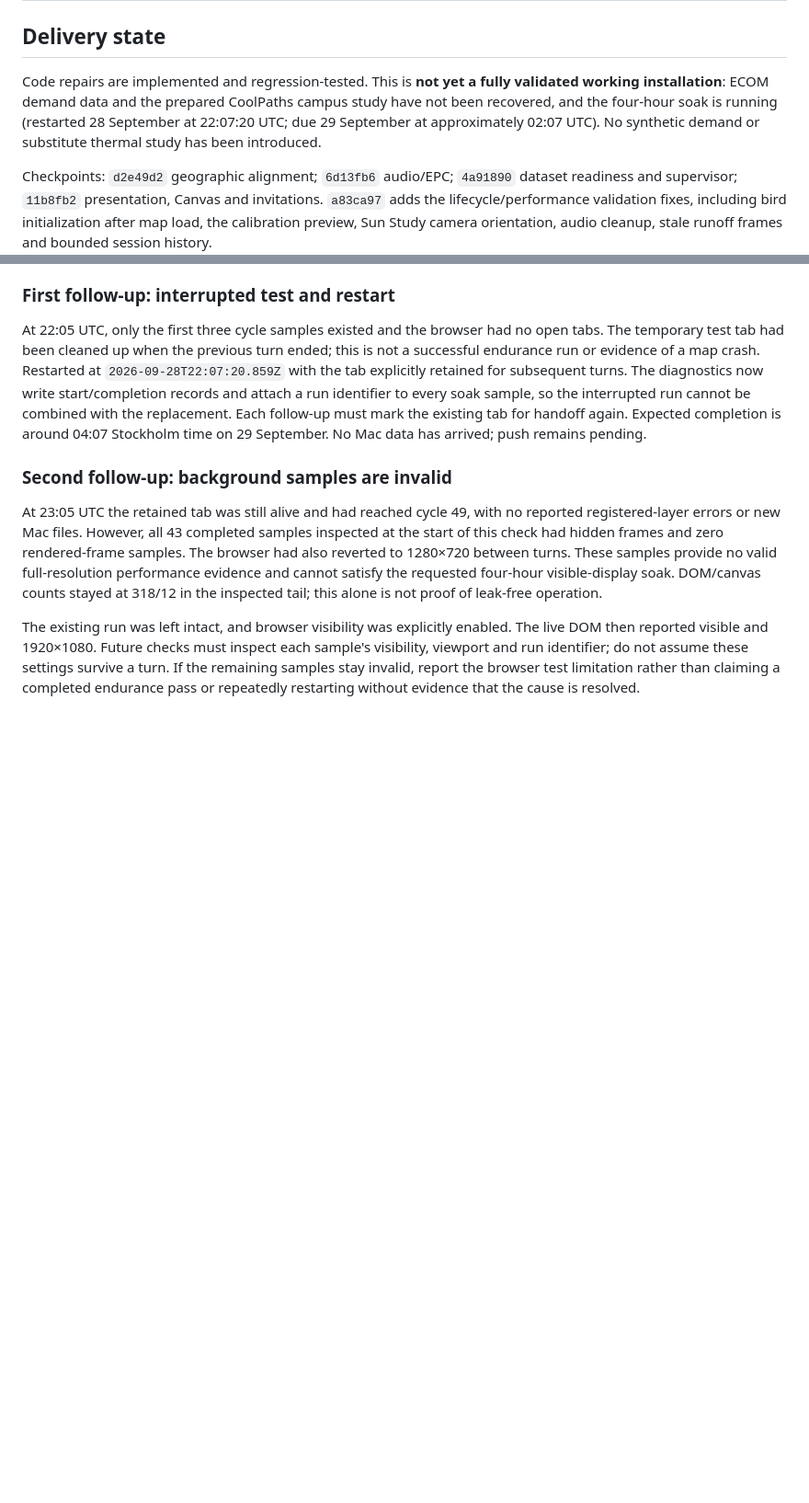
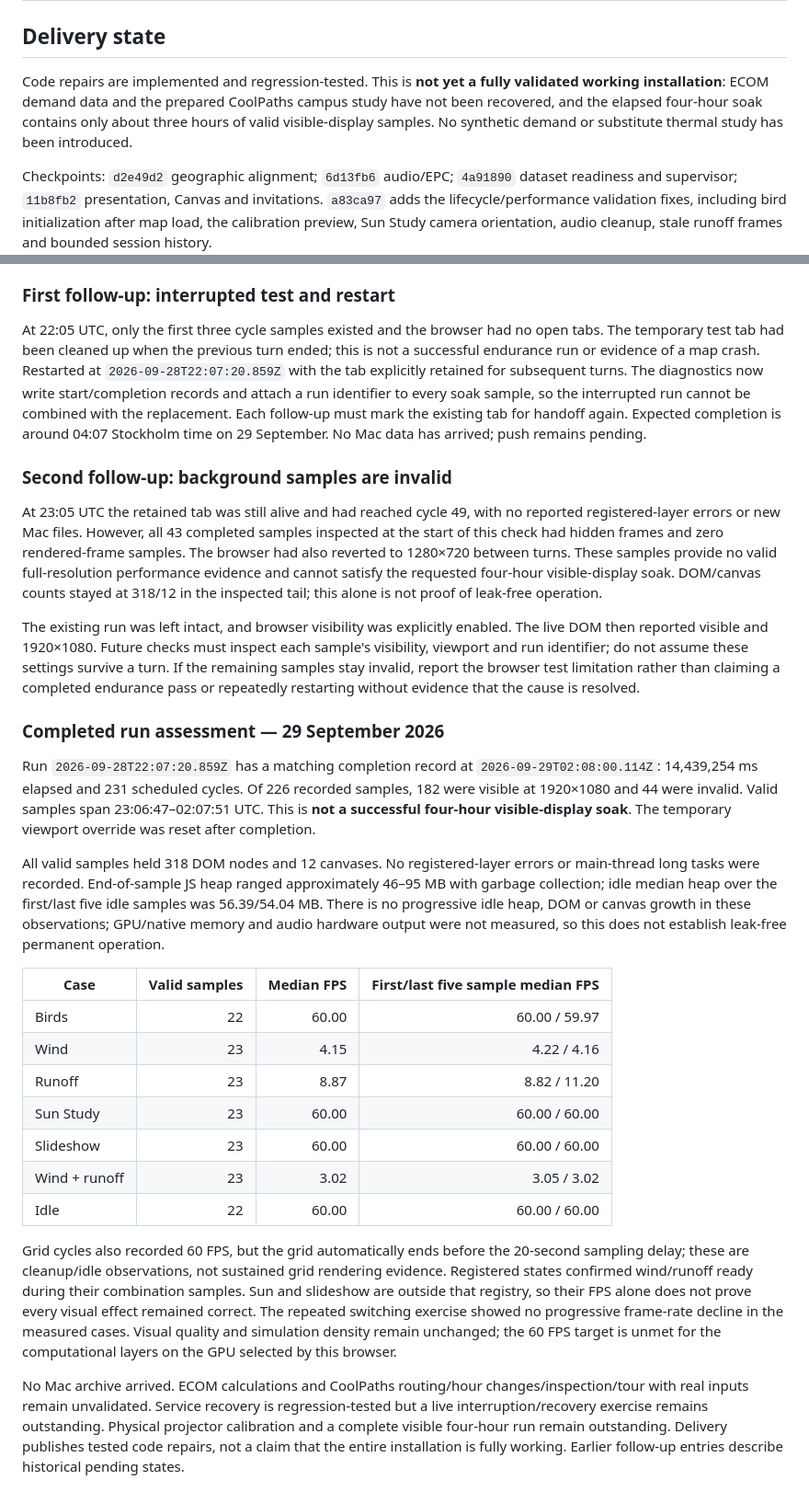
Before and after one commit to Nodal-Works/interactive_map, a Markdown page: docs/main-demo-validation.md, 2 parts joined by grey strips. Shown at 92% size. Drawn GitHub-style; blank space fills up the shorter version.

Commit message:
Document completed endurance observations and validation limits

```diff
--- a/docs/main-demo-validation.md
+++ b/docs/main-demo-validation.md
@@ -2,7 +2,7 @@
 
 ## Delivery state
 
-Code repairs are implemented and regression-tested. This is **not yet a fully validated working installation**: ECOM demand data and the prepared CoolPaths campus study have not been recovered, and the four-hour soak is running (restarted 28 September at 22:07:20 UTC; due 29 September at approximately 02:07 UTC). No synthetic demand or substitute thermal study has been introduced.
+Code repairs are implemented and regression-tested. This is **not yet a fully validated working installation**: ECOM demand data and the prepared CoolPaths campus study have not been recovered, and the elapsed four-hour soak contains only about three hours of valid visible-display samples. No synthetic demand or substitute thermal study has been introduced.
 
 Checkpoints: `d2e49d2` geographic alignment; `6d13fb6` audio/EPC; `4a91890` dataset readiness and supervisor; `11b8fb2` presentation, Canvas and invitations. `a83ca97` adds the lifecycle/performance validation fixes, including bird initialization after map load, the calibration preview, Sun Study camera orientation, audio cleanup, stale runoff frames and bounded session history.
 
@@ -94,3 +94,23 @@ At 22:05 UTC, only the first three cycle samples existed and the browser had no
 At 23:05 UTC the retained tab was still alive and had reached cycle 49, with no reported registered-layer errors or new Mac files. However, all 43 completed samples inspected at the start of this check had hidden frames and zero rendered-frame samples. The browser had also reverted to 1280×720 between turns. These samples provide no valid full-resolution performance evidence and cannot satisfy the requested four-hour visible-display soak. DOM/canvas counts stayed at 318/12 in the inspected tail; this alone is not proof of leak-free operation.
 
 The existing run was left intact, and browser visibility was explicitly enabled. The live DOM then reported visible and 1920×1080. Future checks must inspect each sample's visibility, viewport and run identifier; do not assume these settings survive a turn. If the remaining samples stay invalid, report the browser test limitation rather than claiming a completed endurance pass or repeatedly restarting without evidence that the cause is resolved.
+
+### Completed run assessment — 29 September 2026
+
+Run `2026-09-28T22:07:20.859Z` has a matching completion record at `2026-09-29T02:08:00.114Z`: 14,439,254 ms elapsed and 231 scheduled cycles. Of 226 recorded samples, 182 were visible at 1920×1080 and 44 were invalid. Valid samples span 23:06:47–02:07:51 UTC. This is **not a successful four-hour visible-display soak**. The temporary viewport override was reset after completion.
+
+All valid samples held 318 DOM nodes and 12 canvases. No registered-layer errors or main-thread long tasks were recorded. End-of-sample JS heap ranged approximately 46–95 MB with garbage collection; idle median heap over the first/last five idle samples was 56.39/54.04 MB. There is no progressive idle heap, DOM or canvas growth in these observations; GPU/native memory and audio hardware output were not measured, so this does not establish leak-free permanent operation.
+
+| Case | Valid samples | Median FPS | First/last five sample median FPS |
+| --- | ---: | ---: | ---: |
+| Birds | 22 | 60.00 | 60.00 / 59.97 |
+| Wind | 23 | 4.15 | 4.22 / 4.16 |
+| Runoff | 23 | 8.87 | 8.82 / 11.20 |
+| Sun Study | 23 | 60.00 | 60.00 / 60.00 |
+| Slideshow | 23 | 60.00 | 60.00 / 60.00 |
+| Wind + runoff | 23 | 3.02 | 3.05 / 3.02 |
+| Idle | 22 | 60.00 | 60.00 / 60.00 |
+
+Grid cycles also recorded 60 FPS, but the grid automatically ends before the 20-second sampling delay; these are cleanup/idle observations, not sustained grid rendering evidence. Registered states confirmed wind/runoff ready during their combination samples. Sun and slideshow are outside that registry, so their FPS alone does not prove every visual effect remained correct. The repeated switching exercise showed no progressive frame-rate decline in the measured cases. Visual quality and simulation density remain unchanged; the 60 FPS target is unmet for the computational layers on the GPU selected by this browser.
+
+No Mac archive arrived. ECOM calculations and CoolPaths routing/hour changes/inspection/tour with real inputs remain unvalidated. Service recovery is regression-tested but a live interruption/recovery exercise remains outstanding. Physical projector calibration and a complete visible four-hour run remain outstanding. Delivery publishes tested code repairs, not a claim that the entire installation is fully working. Earlier follow-up entries describe historical pending states.
```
###
• Requirement:
Go through the listing and copy each line that includes the string "docs".

• Your response:
Before and after one commit to Nodal-Works/interactive_map, a Markdown page: docs/main-demo-validation.md, 2 parts joined by grey strips. Shown at 92% size. Drawn GitHub-style; blank space fills up the shorter version.
--- a/docs/main-demo-validation.md
+++ b/docs/main-demo-validation.md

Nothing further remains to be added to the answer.